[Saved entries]
****************************************

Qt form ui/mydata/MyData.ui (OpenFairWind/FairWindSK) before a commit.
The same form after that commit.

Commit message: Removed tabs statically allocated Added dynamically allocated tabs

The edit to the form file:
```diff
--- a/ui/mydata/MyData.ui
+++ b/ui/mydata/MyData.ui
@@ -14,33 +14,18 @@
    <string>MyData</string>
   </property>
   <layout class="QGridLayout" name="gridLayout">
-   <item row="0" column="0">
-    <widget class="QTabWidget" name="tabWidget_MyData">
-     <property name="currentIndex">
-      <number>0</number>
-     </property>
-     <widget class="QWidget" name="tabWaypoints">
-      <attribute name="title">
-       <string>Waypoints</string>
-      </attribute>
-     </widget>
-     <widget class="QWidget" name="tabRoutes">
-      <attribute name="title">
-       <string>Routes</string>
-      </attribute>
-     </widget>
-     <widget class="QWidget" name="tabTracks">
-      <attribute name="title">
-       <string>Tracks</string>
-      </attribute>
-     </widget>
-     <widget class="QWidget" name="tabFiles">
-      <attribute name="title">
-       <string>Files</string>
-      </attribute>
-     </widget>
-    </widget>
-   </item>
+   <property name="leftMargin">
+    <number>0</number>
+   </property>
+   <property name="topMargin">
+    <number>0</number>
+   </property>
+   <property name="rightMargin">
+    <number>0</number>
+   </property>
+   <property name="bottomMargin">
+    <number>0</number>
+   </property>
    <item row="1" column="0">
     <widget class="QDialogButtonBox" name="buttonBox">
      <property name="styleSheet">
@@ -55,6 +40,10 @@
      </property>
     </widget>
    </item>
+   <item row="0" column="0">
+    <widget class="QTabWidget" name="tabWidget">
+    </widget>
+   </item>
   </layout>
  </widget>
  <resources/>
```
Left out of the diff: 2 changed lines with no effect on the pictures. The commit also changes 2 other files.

****************************************

EXERCISE DESCRIPTION:
Pull out each line of the records holding the string "form".

WRITTEN ANSWER:
Qt form ui/mydata/MyData.ui (OpenFairWind/FairWindSK) before a commit.
The same form after that commit.
The edit to the form file:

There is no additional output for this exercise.